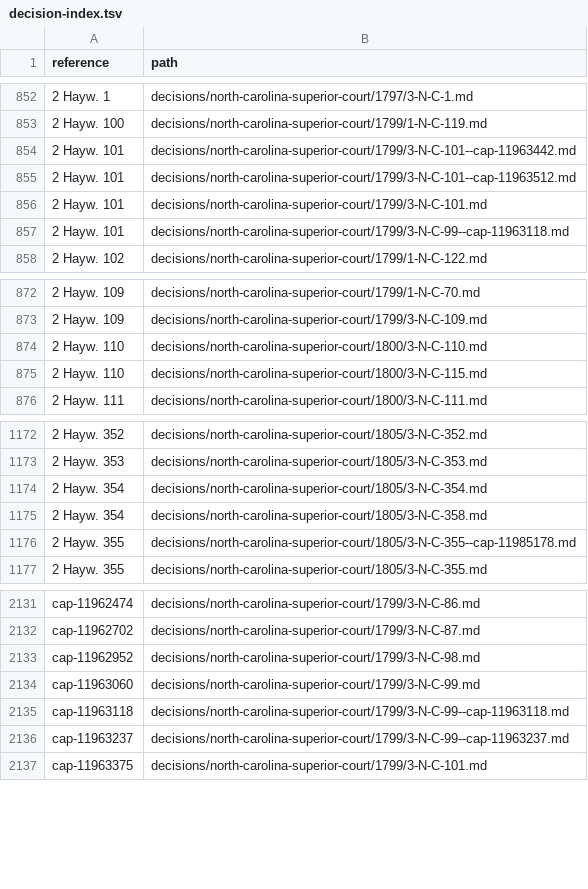
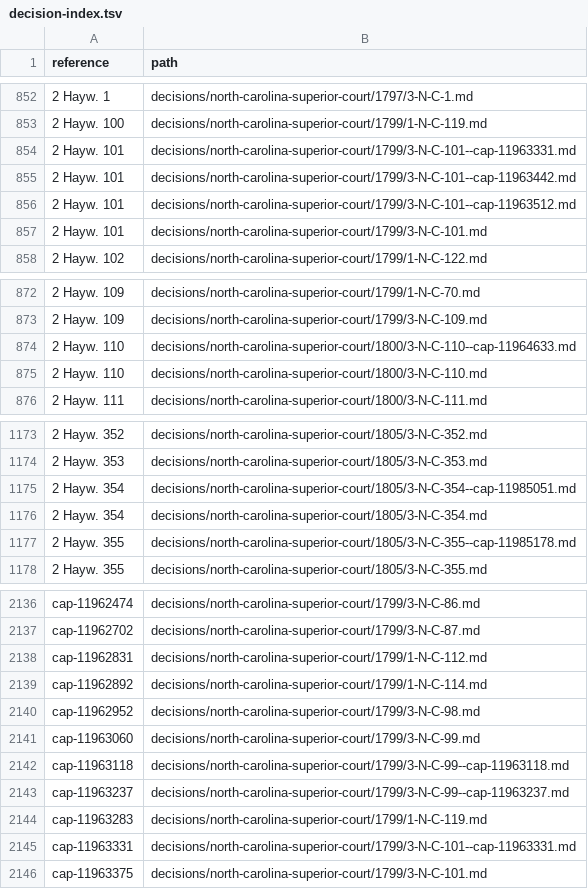
Before and after one commit to lexifina/united-states-north-carolina-other-courts-caselaw, a TSV file: decision-index.tsv, drawn as a sheet; only a part is shown, gaps mark what is left out; removed rows and columns are numbered as before the commit, all else as after; the diff covers the shown part only; the diff names each change by its address in the sheet, - before the commit and + after, or states it on an @@ line.

Commit message:
Documentation: CAP deep-check fixes of 2026-11-09: 13 decisions added, 14 corrected; decision index, decision-relations.tsv, decision-dates.tsv, overlay, corpus.json, README, REPRODUCE.md, tools
1009 clusters
4 corr head matter
10 corr wrong merge
51 index rows added
24 index rows dropped
13 new decisions
0 new head matter only
1008 partial dates
1021 records

```diff
--- a/decision-index.tsv
+++ b/decision-index.tsv
+row 854: 2 Hayw. 101 | decisions/north-carolina-superior-court/1799/3-N-C-101--cap-11963331.md
-row 857: 2 Hayw. 101 | decisions/north-carolina-superior-court/1799/3-N-C-99--cap-11963118.md
+row 874: 2 Hayw. 110 | decisions/north-carolina-superior-court/1800/3-N-C-110--cap-11964633.md
-row 875: 2 Hayw. 110 | decisions/north-carolina-superior-court/1800/3-N-C-115.md
+row 1175: 2 Hayw. 354 | decisions/north-carolina-superior-court/1805/3-N-C-354--cap-11985051.md
-row 1175: 2 Hayw. 354 | decisions/north-carolina-superior-court/1805/3-N-C-358.md
+row 2138: cap-11962831 | decisions/north-carolina-superior-court/1799/1-N-C-112.md
+row 2139: cap-11962892 | decisions/north-carolina-superior-court/1799/1-N-C-114.md
+row 2144: cap-11963283 | decisions/north-carolina-superior-court/1799/1-N-C-119.md
+row 2145: cap-11963331 | decisions/north-carolina-superior-court/1799/3-N-C-101--cap-11963331.md
```
Also changed, not shown: 26 added rows, 4 removed rows and 18 edited cells elsewhere in this file, 10 other files.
# # # # #
Brief: Pull every line containing "added" out of the entries.

Your response:
Documentation: CAP deep-check fixes of 2026-11-09: 13 decisions added, 14 corrected; decision index, decision-relations.tsv, decision-dates.tsv, overlay, corpus.json, README, REPRODUCE.md, tools
51 index rows added
Also changed, not shown: 26 added rows, 4 removed rows and 18 edited cells elsewhere in this file, 10 other files.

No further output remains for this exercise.